Transitioning from internal combustion engine private vehicles in favour of electric and hydrogen alternatives is an essential part of the solution to meet net zero in the UK by 2050. Adapting low carbon transport will result in an increase in electricity demand which will impact both ecosystem services (ES) and natural capital (NC), however long term environmental impacts are likely to remain lower than their conventionally fuelled alternatives.
Robust projections of societal energy demands post low carbon transition are required to ensure adequate power generation is installed. By projecting energy demand for electric and hydrogen cars, buses and trains, the spatial requirements of additional renewable energy (onshore/offshore wind and solar), nuclear and fossil fuels, on ES and NC can be predicted.
Results will discuss the mix between hydrogen and electric transport types in the future and how this will be dependent on geographical location and resource availability. To reduce the requirements for additional electricity and for carbon outputs to decrease, minimising the impact on NC and ES, policy makers need to focus on encouraging a modal shift towards low carbon public transport and to ensure a more sustainable route to decarbonising transport.
The ecology and sustainability of solar energy across natural and human-dominated landscapes
Dr Rebecca R Hernandez, University of California, Davis, USA

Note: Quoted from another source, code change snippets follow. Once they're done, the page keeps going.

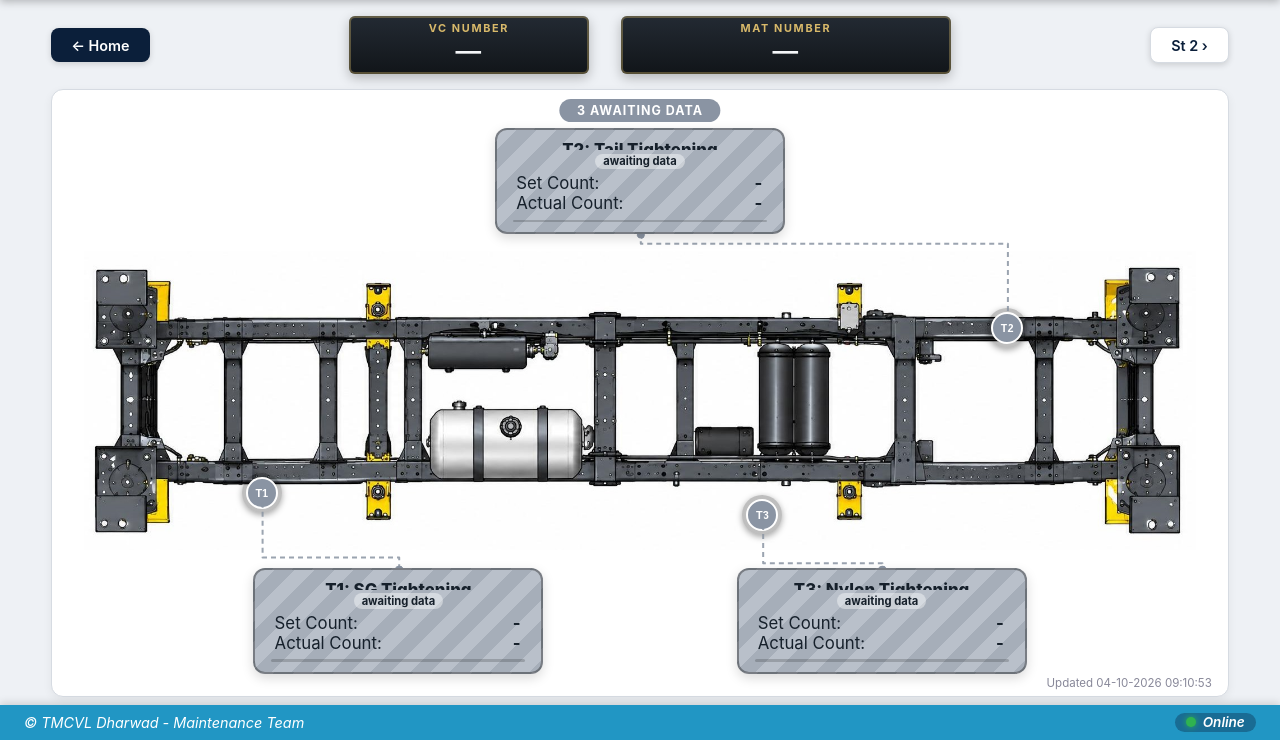
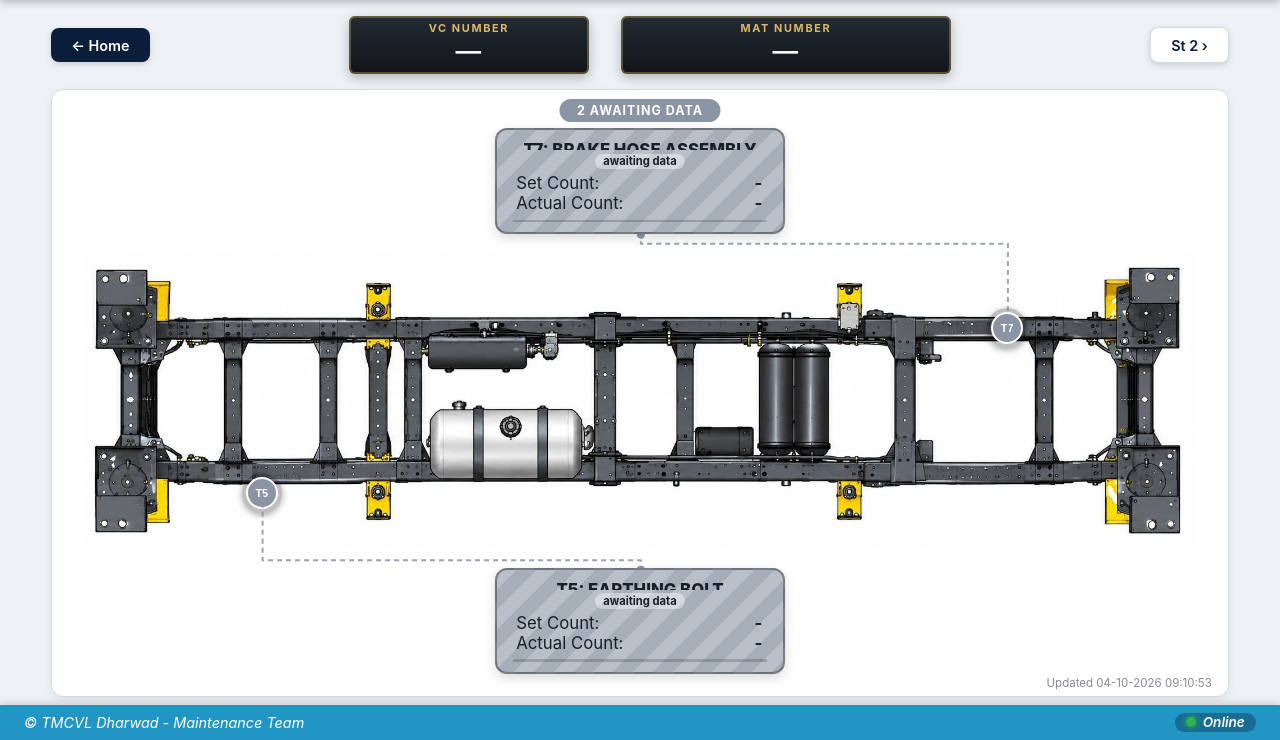
Before and after one commit to vatsav4/LC_Online_SCADA, a Flask app: page /station/1 in a window 1280 px wide. Shown: the part 60-800 px from the top of the page. Run offline with Flask 3, Linux system fonts and the light colour scheme.

Commit message:
Update station_1.html

```diff
--- a/line2_dashboard/templates/station_1.html
+++ b/line2_dashboard/templates/station_1.html
@@ -22,7 +22,6 @@
 #}
 {% set chassis_image = "IMG_1.jpg" %}
 {% set tools = [
-    {"t_no": "T1", "name": "SG Tightening", "x": 16, "y": 80.7},
-    {"t_no": "T2", "name": "Tail Tightening", "x": 83, "y": 25.6},
-    {"t_no": "T3", "name": "Nylon Tightening", "x": 61, "y": 88.1},
+    {"t_no": "T5", "name": "EARTHING BOLT", "x": 16, "y": 80.7},
+    {"t_no": "T7", "name": "BRAKE HOSE ASSEMBLY", "x": 83, "y": 25.6},
 ] %}
```
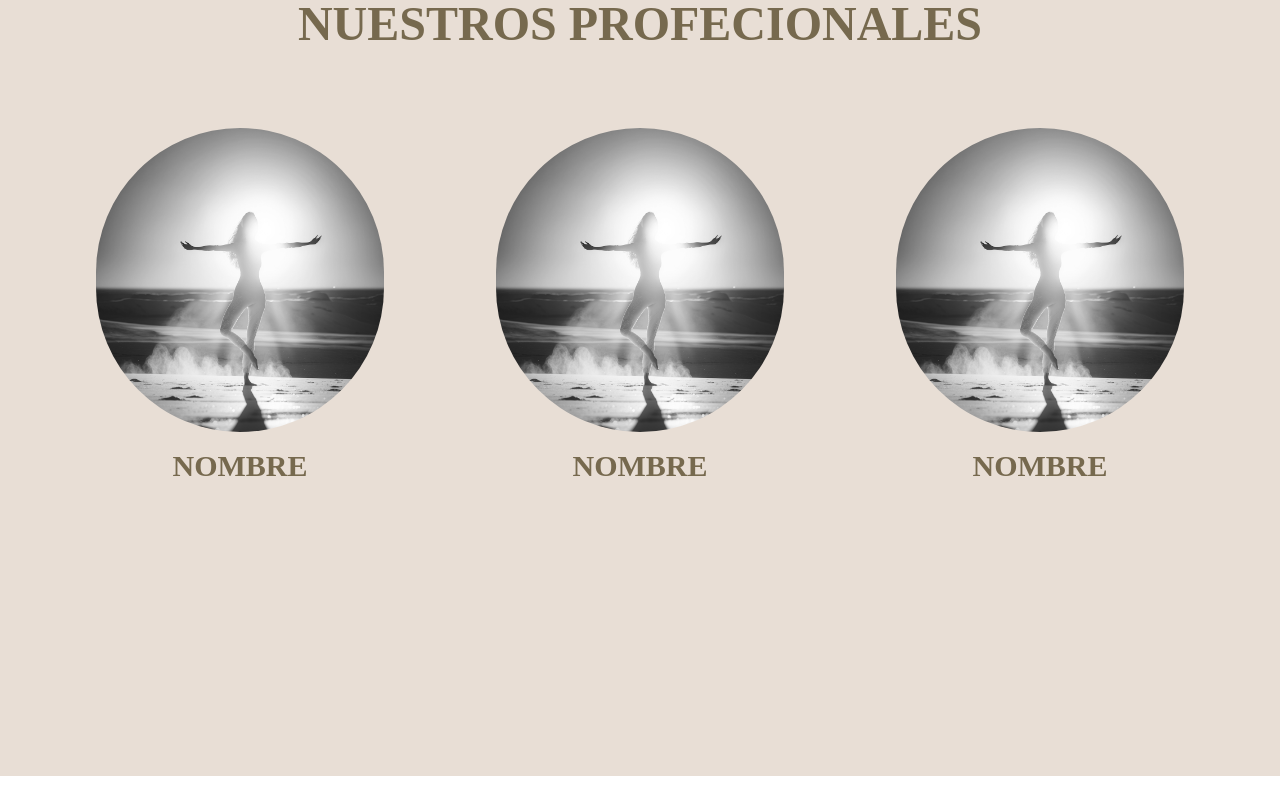
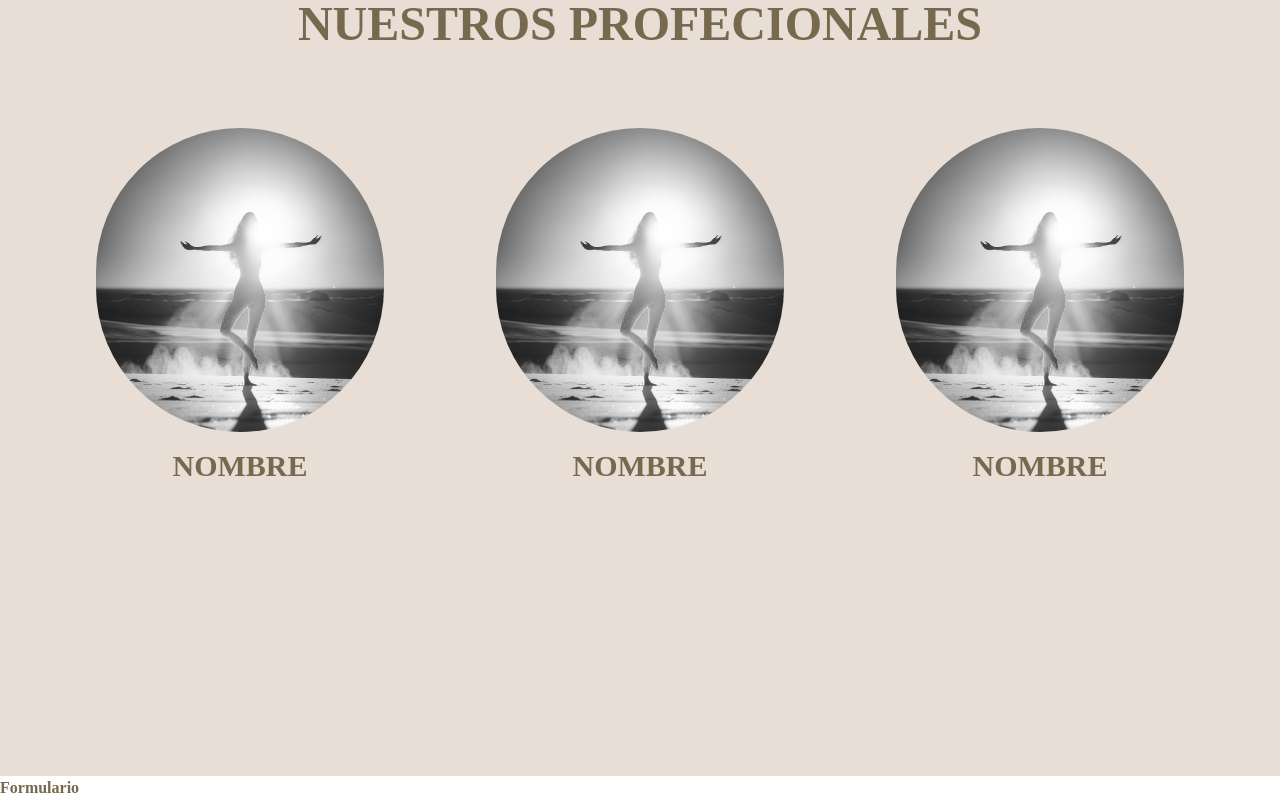
Before and after one commit to Teshpop/Wellness, a React (Vite) app: page / in a window 1280 px wide. Shown: the part 2888-3688 px from the top of the page. Before the commit the page ends 3664 px from the top, so only its background shows below. Built offline with nearby package versions, Linux system fonts and the light colour scheme; a web font is replaced by a local one.

Commit message:
cambio sintaxis function App

```diff
--- a/src/App.jsx
+++ b/src/App.jsx
@@ -128,22 +128,30 @@ function Section4(){
   )
 }
 
+function Header(){
+  return(<></>)
+}
+
+function BtnRs(){
+  return(<></>)
+}
+
 function App() {
   return (
     <>
-      <div className=" font-bellota ">
-        <header>
-          <nav></nav>
-        </header>
+      <div className=" font-bellota mr-0 text-brown-300 font-semibold">
+        <Header/>
         <Section0/>
         <Section1/>
         <Section2/>
         <Section3/>
-
+        <Section4/>
+        <BtnRs/>
         <footer></footer>
       </div>
     </>
   )
 }
 
+
 export default App
```
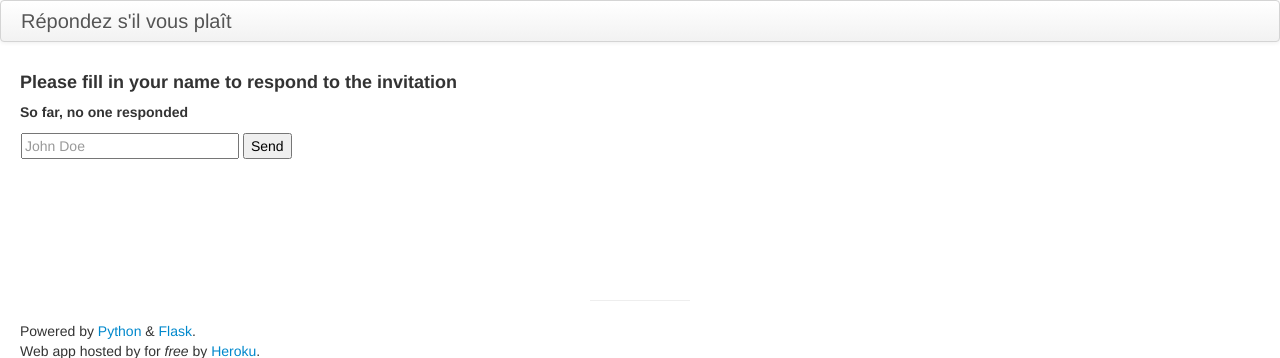
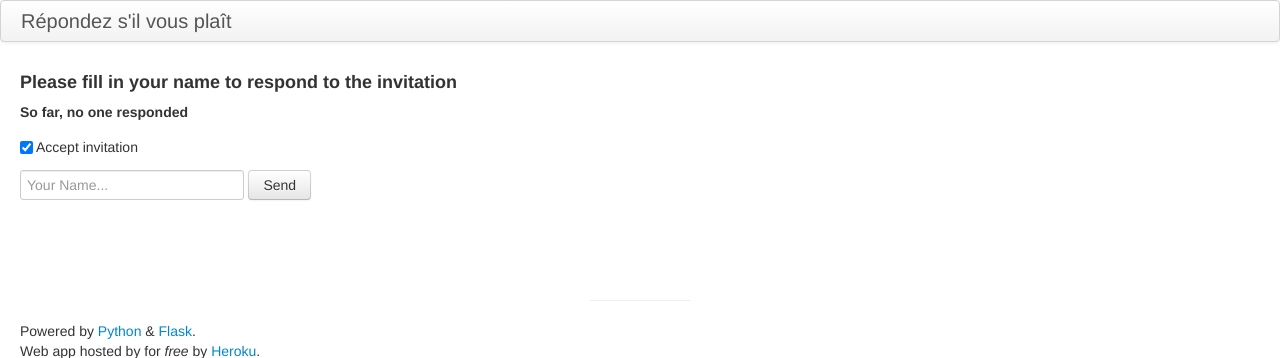
Before and after one commit to yoavram/rsvp, a Flask app: page / in a window 1280 px wide. Shown: the top 358 px of the page. Run offline with Flask 2, Linux system fonts and the light colour scheme; data that the repository does not hold is empty.

Commit message:
added base template which index now extends, formatted form, add checkbox

```diff
--- a/server.py
+++ b/server.py
@@ -56,7 +56,7 @@ def index():
 	else:
 		if 'name' in request.form:
 			name = request.form['name']
-			if name in [u'John Doe', u'', '', u' ', ' '] :
+			if name in [u'John Doe', u'', u'', u' ', u' ', u'Your Name...'] :
 				return render_template("index.html", total=len(names), error=u"Please fill in your name")
 			elif name == PASSWORD:
 				file_text = "\n".join(names)
--- /dev/null
+++ b/templates/base.html
@@ -0,0 +1,56 @@
+<!DOCTYPE HTML PUBLIC "-//W3C//DTD HTML 4.01//EN"
+	"http://www.w3.org/TR/html4/strict.dtd">
+<html xmlns="http://www.w3.org/1999/xhtml" xml:lang="en">
+<head>
+	<link rel="icon" type="image/ico" href="/static/favicon.ico">
+	<meta http-equiv="Content-type" content="text/html;charset=UTF-8">
+	<title>RVSP</title>
+	<!-- Le style -->
+	<meta name="viewport" content="width=device-width, initial-scale=1.0">
+	<link href="/static/style.css" rel="stylesheet">
+	<!--link rel="stylesheet" href="/static/jquery-ui.css" /-->
+	<link href="/static/bootstrap.min.css" rel="stylesheet">
+	<!--link href="/static/glyphicons.css" rel="stylesheet">
+	<style type="text/css">
+	[class^="icon-"] { background-image: url("/static/glyphicons-halflings.png"); }
+	[class*="icon-white"] { background-image: url("/static/glyphicons-halflings-white.png"); }
+	[class^="glyphicon-"] { background-image: url("/static/glyphicons.png"); }
+</style-->
+
+<!-- Le JS -->
+<!--script src="/static/jquery-1.8.3.js"></script-->
+<!--script src="/static/jquery-ui.js"></script-->
+<script type="text/javascript" src="/static/bootstrap.min.js"></script>
+</head>
+<body>
+	<div class="navbar">
+		<div class="navbar-inner">
+			<div class="container">
+				<a class="brand" href="#">Répondez s'il vous plaît</a>
+				<div class="nav-collapse pull-left">
+					<!--ul class="nav">
+						<li class="active"><a href="#">תל-אביב/חיפה</a></li>
+						<li><a href="#">ירושלים/באר-שבע</a></li>
+						<li><a href="#">תל-חי/נהריה</a></li>
+					</ul-->
+			</div><!--/.nav-collapse -->
+		</div><!--/.container -->
+	</div><!--/.navbar-inner -->
+</div><!--/.navbar -->
+
+{% block body %}
+
+{% endblock body %}
+
+<div class="colophon" dir="ltr">
+		Powered by <a href="http://python.org/" target="_blank">Python</a> & <a href="http://flask.pocoo.org/" target="_blank">Flask</a>.<br>
+		Web app hosted by for <em>free</em> by <a href="http://heroku.com/" target="_blank">Heroku</a>.
+		<br>
+		Code <em>freely</em> availabe on <a href="http://github.com/yoavram/rsvp/" target="_blank">github</a>.
+		<br>
+		<a rel="license" href="http://creativecommons.org/licenses/by-nc-sa/3.0/">
+			<img alt="Creative Commons License" style="border-width:0" src="http://i.creativecommons.org/l/by-nc-sa/3.0/80x15.png" /></a>
+			<br>
+		</div>
+	</body>
+</html>
--- a/templates/index.html
+++ b/templates/index.html
@@ -1,43 +1,6 @@
+{% extends "base.html" %}
 
-<!DOCTYPE HTML PUBLIC "-//W3C//DTD HTML 4.01//EN"
-	"http://www.w3.org/TR/html4/strict.dtd">
-<html xmlns="http://www.w3.org/1999/xhtml" xml:lang="en">
-<head>
-	<link rel="icon" type="image/ico" href="/static/favicon.ico">
-	<meta http-equiv="Content-type" content="text/html;charset=UTF-8">
-	<title>RVSP</title>
-	<!-- Le style -->
-	<meta name="viewport" content="width=device-width, initial-scale=1.0">
-	<link href="/static/style.css" rel="stylesheet">
-	<!--link rel="stylesheet" href="/static/jquery-ui.css" /-->
-	<link href="/static/bootstrap.min.css" rel="stylesheet">
-	<!--link href="/static/glyphicons.css" rel="stylesheet">
-	<style type="text/css">
-	[class^="icon-"] { background-image: url("/static/glyphicons-halflings.png"); }
-	[class*="icon-white"] { background-image: url("/static/glyphicons-halflings-white.png"); }
-	[class^="glyphicon-"] { background-image: url("/static/glyphicons.png"); }
-	</style-->
-
-	<!-- Le JS -->
-	<!--script src="/static/jquery-1.8.3.js"></script-->
-	<!--script src="/static/jquery-ui.js"></script-->
-	<script type="text/javascript" src="/static/bootstrap.min.js"></script>
-</head>
-<body>
-	<div class="navbar">
-	<div class="navbar-inner">
-	<div class="container">
-	<a class="brand" href="#">Répondez s'il vous plaît</a>
-	<div class="nav-collapse pull-left">
-		<!--ul class="nav">
-		<li class="active"><a href="#">תל-אביב/חיפה</a></li>
-		<li><a href="#">ירושלים/באר-שבע</a></li>
-		<li><a href="#">תל-חי/נהריה</a></li>
-		</ul-->
-	</div><!--/.nav-collapse -->
-	</div><!--/.container -->
-	</div><!--/.navbar-inner -->
-	</div><!--/.navbar -->
+{% block body %}
 <div class="row-fluid">
 	<div class="span10">
 		<h4>Please fill in your name to respond to the invitation</h4>
@@ -52,25 +15,24 @@
 				{% if name %}
 				<h3>Hello, {{ name }}, thanks for responding!</h3>
 				{% else %}
-		<form action="" method=post>
-			<table>
-				<tbody>
-					<tr>
-						<td>
-							<input name="name" input="text" placeholder="John Doe">
-							<input type="submit" value="Send"/>
-						</td>
-					</tr>
+
+				<form class="form-inline" action="" method=post>
+				<p>
+					<label class="checkbox">
+						<input type="checkbox" name="accept" value="true" checked> Accept invitation
+					</label>
+				</p>
+				<p>
+					<input type="text" class="input" name="name" placeholder="Your Name...">
+					<button type="submit" class="btn">Send</button>
 					{% if error %}
-					<tr><td>
 						<div class="error">
 							{{ error }}
 						</div>
-					</tr></td>
 					{% endif %}
-				</tbody>
-			</table>
+				</p>
 			</form>
+
 			{% endif %}
 		</div>
 		{% if file_text %}
@@ -84,16 +46,4 @@
 		</div>
 		{% endif %}
 	</div></div>
-	<br><br>
-	<div class="colophon" dir="ltr">
-			Powered by <a href="http://python.org/" target="_blank">Python</a> & <a href="http://flask.pocoo.org/" target="_blank">Flask</a>.<br>
-			Web app hosted by for <em>free</em> by <a href="http://heroku.com/" target="_blank">Heroku</a>.
-			<br>
-			Code <em>freely</em> availabe on <a href="http://github.com/yoavram/rsvp/" target="_blank">github</a>.
-			<br>
-			<a rel="license" href="http://creativecommons.org/licenses/by-nc-sa/3.0/">
-				<img alt="Creative Commons License" style="border-width:0" src="http://i.creativecommons.org/l/by-nc-sa/3.0/80x15.png" /></a>
-			<br>
-	</div>
-</body>
-</html>
+{% endblock body %}
```
Lines whose indentation alone changed are shown as unchanged.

Ambitious greenhouse gas emission reduction targets have underscored the need for a rapid global energy transition from carbon-intensive energy systems to renewables, and arguably, more local energy systems. Such a transition requires changes not only in global energy infrastructure but also across interconnected food, water, and land systems. One critical question remains: how will we meet our global renewable energy goals while maintaining food security and the conservation of ecosystem services and species that humans depend on? Using interdisciplinary research methods, Dr Hernandez will discuss impacts of ground-mounted solar energy infrastructure on plants, soils, and ecosystem services and the role that siting and procurement of energy infrastructure and resources, respectively, plays in achieving localized, renewable energy goals. Next, Dr Hernandez will discuss the role of techno–ecological synergy (TES), a framework for engineering mutually beneficial relationships between technological and ecological systems, as an approach to augment the sustainability of solar energy across diverse recipient environments, including land, food, water, and built-up systems. Solar energy is projected to meet a lion’s share of the global energy demands by 2050. Dr Hernandez’s research elucidates how such a build-out can be achieved sustainably on an increasingly full and imperiled Earth.